*What to do*.
Skip the pictures, and retype the data below in full, exactly.

- Opening Delimiter -

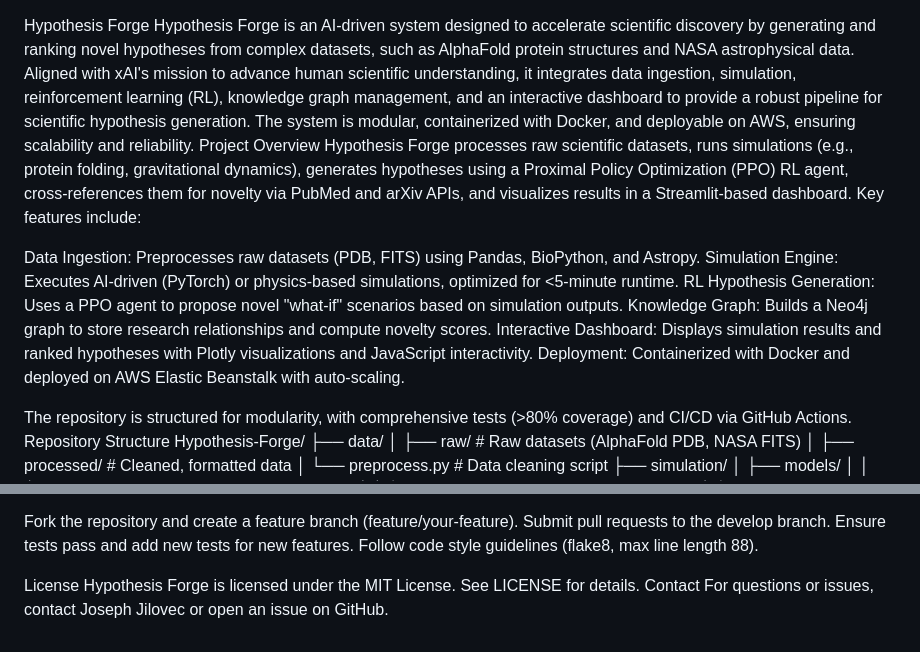
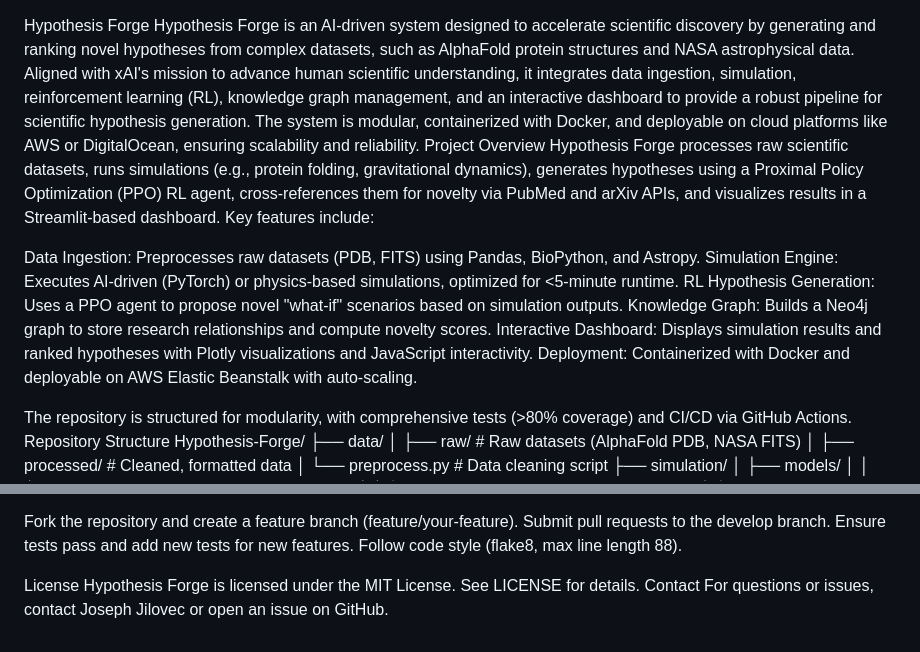
Before and after one commit to josephjilovec/Hypothesis-Forge, a Markdown page: README.md, 2 parts joined by grey strips. Drawn GitHub-style.

```diff
--- a/README.md
+++ b/README.md
@@ -1,5 +1,5 @@
 Hypothesis Forge
-Hypothesis Forge is an AI-driven system designed to accelerate scientific discovery by generating and ranking novel hypotheses from complex datasets, such as AlphaFold protein structures and NASA astrophysical data. Aligned with xAI's mission to advance human scientific understanding, it integrates data ingestion, simulation, reinforcement learning (RL), knowledge graph management, and an interactive dashboard to provide a robust pipeline for scientific hypothesis generation. The system is modular, containerized with Docker, and deployable on AWS, ensuring scalability and reliability.
+Hypothesis Forge is an AI-driven system designed to accelerate scientific discovery by generating and ranking novel hypotheses from complex datasets, such as AlphaFold protein structures and NASA astrophysical data. Aligned with xAI's mission to advance human scientific understanding, it integrates data ingestion, simulation, reinforcement learning (RL), knowledge graph management, and an interactive dashboard to provide a robust pipeline for scientific hypothesis generation. The system is modular, containerized with Docker, and deployable on cloud platforms like AWS or DigitalOcean, ensuring scalability and reliability.
 Project Overview
 Hypothesis Forge processes raw scientific datasets, runs simulations (e.g., protein folding, gravitational dynamics), generates hypotheses using a Proximal Policy Optimization (PPO) RL agent, cross-references them for novelty via PubMed and arXiv APIs, and visualizes results in a Streamlit-based dashboard. Key features include:
 
@@ -8,7 +8,7 @@ Simulation Engine: Executes AI-driven (PyTorch) or physics-based simulations, op
 RL Hypothesis Generation: Uses a PPO agent to propose novel "what-if" scenarios based on simulation outputs.
 Knowledge Graph: Builds a Neo4j graph to store research relationships and compute novelty scores.
 Interactive Dashboard: Displays simulation results and ranked hypotheses with Plotly visualizations and JavaScript interactivity.
-Deployment: Containerized with Docker and deployed on AWS Elastic Beanstalk with auto-scaling.
+Deployment: Containerized with Docker and deployable on AWS Elastic Beanstalk with auto-scaling.
 
 The repository is structured for modularity, with comprehensive tests (>80% coverage) and CI/CD via GitHub Actions.
 Repository Structure
@@ -159,7 +182,7 @@ Contributions are welcome under the MIT license. Please:
 Fork the repository and create a feature branch (feature/your-feature).
 Submit pull requests to the develop branch.
 Ensure tests pass and add new tests for new features.
-Follow code style guidelines (flake8, max line length 88).
+Follow code style (flake8, max line length 88).
 
 License
 Hypothesis Forge is licensed under the MIT License. See LICENSE for details.
```
Also changed, not shown: other parts of README.md (+56 -33 lines).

- Closing Delimiter -

*Output below*.
Before and after one commit to josephjilovec/Hypothesis-Forge, a Markdown page: README.md, 2 parts joined by grey strips. Drawn GitHub-style.

```diff
--- a/README.md
+++ b/README.md
@@ -1,5 +1,5 @@
 Hypothesis Forge
-Hypothesis Forge is an AI-driven system designed to accelerate scientific discovery by generating and ranking novel hypotheses from complex datasets, such as AlphaFold protein structures and NASA astrophysical data. Aligned with xAI's mission to advance human scientific understanding, it integrates data ingestion, simulation, reinforcement learning (RL), knowledge graph management, and an interactive dashboard to provide a robust pipeline for scientific hypothesis generation. The system is modular, containerized with Docker, and deployable on AWS, ensuring scalability and reliability.
+Hypothesis Forge is an AI-driven system designed to accelerate scientific discovery by generating and ranking novel hypotheses from complex datasets, such as AlphaFold protein structures and NASA astrophysical data. Aligned with xAI's mission to advance human scientific understanding, it integrates data ingestion, simulation, reinforcement learning (RL), knowledge graph management, and an interactive dashboard to provide a robust pipeline for scientific hypothesis generation. The system is modular, containerized with Docker, and deployable on cloud platforms like AWS or DigitalOcean, ensuring scalability and reliability.
 Project Overview
 Hypothesis Forge processes raw scientific datasets, runs simulations (e.g., protein folding, gravitational dynamics), generates hypotheses using a Proximal Policy Optimization (PPO) RL agent, cross-references them for novelty via PubMed and arXiv APIs, and visualizes results in a Streamlit-based dashboard. Key features include:
 
@@ -8,7 +8,7 @@ Simulation Engine: Executes AI-driven (PyTorch) or physics-based simulations, op
 RL Hypothesis Generation: Uses a PPO agent to propose novel "what-if" scenarios based on simulation outputs.
 Knowledge Graph: Builds a Neo4j graph to store research relationships and compute novelty scores.
 Interactive Dashboard: Displays simulation results and ranked hypotheses with Plotly visualizations and JavaScript interactivity.
-Deployment: Containerized with Docker and deployed on AWS Elastic Beanstalk with auto-scaling.
+Deployment: Containerized with Docker and deployable on AWS Elastic Beanstalk with auto-scaling.
 
 The repository is structured for modularity, with comprehensive tests (>80% coverage) and CI/CD via GitHub Actions.
 Repository Structure
@@ -159,7 +182,7 @@ Contributions are welcome under the MIT license. Please:
 Fork the repository and create a feature branch (feature/your-feature).
 Submit pull requests to the develop branch.
 Ensure tests pass and add new tests for new features.
-Follow code style guidelines (flake8, max line length 88).
+Follow code style (flake8, max line length 88).
 
 License
 Hypothesis Forge is licensed under the MIT License. See LICENSE for details.
```
Also changed, not shown: other parts of README.md (+56 -33 lines).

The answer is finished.